TOPEKA, Kan. (WIBW) - In a world filled with technical medical terms, errors, or at the very list miscommunications, are bound to happen.
Dr. Sridevi Donepudi of Topeka's Cotton-O'Neil Clinic says any process that involves human beings is open to some mistakes. She admits that, at times, doctors may not realize a patient doesn't understand the words being used. At the same time, the patient may hear the message conveyed in an entirely different manner than what the doctor has stated.
The National Patient Safety Foundation recently launched campaign, aiming to prevent those types of errors by encouraging patients to ask three questions.
The first question: "What is my main problem?"
Dr. Donepudi says there may be instances where, what the doctor views as the most critical issue to address first, is not what the area on which the patient is focused. For example, a person might come in complaining of hip pain and the doctor notices extremely elevated blood pressure or blood sugars that are of immediate threat to a person's health.
The second question: "What do I need to do?"
Dr. Donepudi says it is important for a patient to understand what their role is in their care and know what responsibilities they have once they leave the appointment. This include items such as following up with blood tests, therapy appointments or diet and exercise changes.
The final question: "Why it is important for me to do those things?"
Dr. Donepudi says health care has evolved into a partnership between doctors and patients. She says doctors must help a patient to understand the options available and the consequences of each so a patient can decide what to do and what not to do. Rather than simply tell a patient with heart trouble to avoid salt in their diet, Dr. Donepudi says she would explain that added salt increase water retention which makes a person's heart work harder. Having that understanding of why, she says, helps a person take more ownership of their actions.
To that end, Stormont-Vail is among health care organizations implementing an online patient portal. Patients create a secure account so they can access medical records, see summaries of their doctors' visits, request prescription refills, even send notes to ask questions.
Being an active participant in your health care is the greatest tool a person has to ensure it's done right. The important thing, Dr. Donepudi says, is the dialogue a person has with the provider.

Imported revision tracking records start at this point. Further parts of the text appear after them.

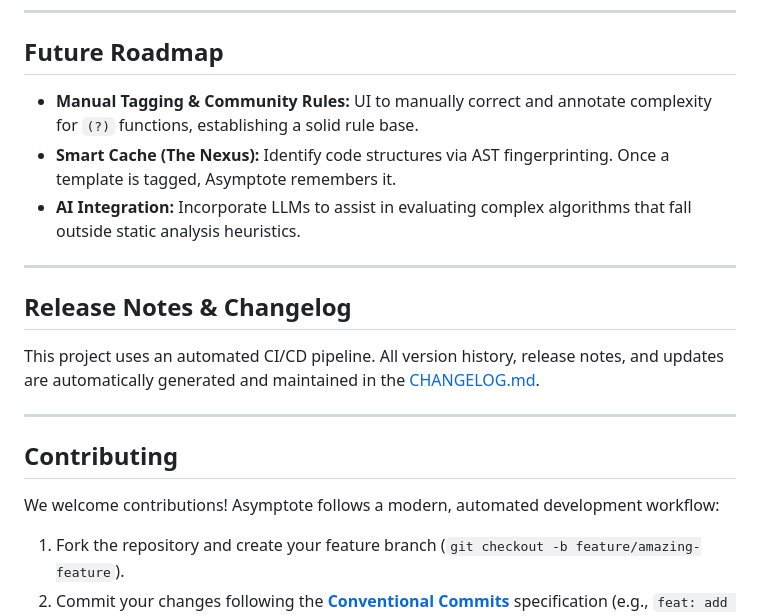
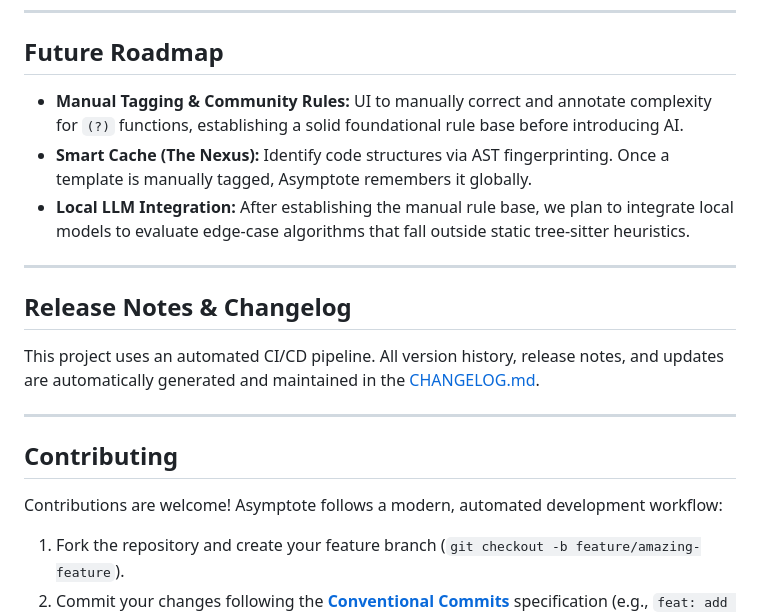
Before and after one commit to rayhuang2006/asymptote, a Markdown page: README.md, the part around one of its changes. Drawn GitHub-style.

```diff
--- a/README.md
+++ b/README.md
@@ -81,9 +87,9 @@ You can customize Asymptote via the Command Palette or VS Code Settings:
 
 ## Future Roadmap
 
-* **Manual Tagging & Community Rules:** UI to manually correct and annotate complexity for `(?)` functions, establishing a solid rule base.
-* **Smart Cache (The Nexus):** Identify code structures via AST fingerprinting. Once a template is tagged, Asymptote remembers it.
-* **AI Integration:** Incorporate LLMs to assist in evaluating complex algorithms that fall outside static analysis heuristics.
+* **Manual Tagging & Community Rules:** UI to manually correct and annotate complexity for `(?)` functions, establishing a solid foundational rule base before introducing AI.
+* **Smart Cache (The Nexus):** Identify code structures via AST fingerprinting. Once a template is manually tagged, Asymptote remembers it globally.
+* **Local LLM Integration:** After establishing the manual rule base, we plan to integrate local models to evaluate edge-case algorithms that fall outside static tree-sitter heuristics.
 
 ---
 
@@ -95,7 +101,7 @@ This project uses an automated CI/CD pipeline. All version history, release note
 
 ## Contributing
 
-We welcome contributions! Asymptote follows a modern, automated development workflow:
+Contributions are welcome! Asymptote follows a modern, automated development workflow:
 
 1. Fork the repository and create your feature branch (`git checkout -b feature/amazing-feature`).
 2. Commit your changes following the **[Conventional Commits](https://www.conventionalcommits.org/en/v1.0.0/)** specification (e.g., `feat: add awesome feature`, `fix: resolve crash`). This is required for our automated release system.
```
Also changed, not shown: other parts of README.md (+23 -17 lines).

March 2-8, 2014, is National Patient Safety Awareness Week. The National Patient Safety Foundation found 42-percent of people believed they'd experienced a medical mistake of some type.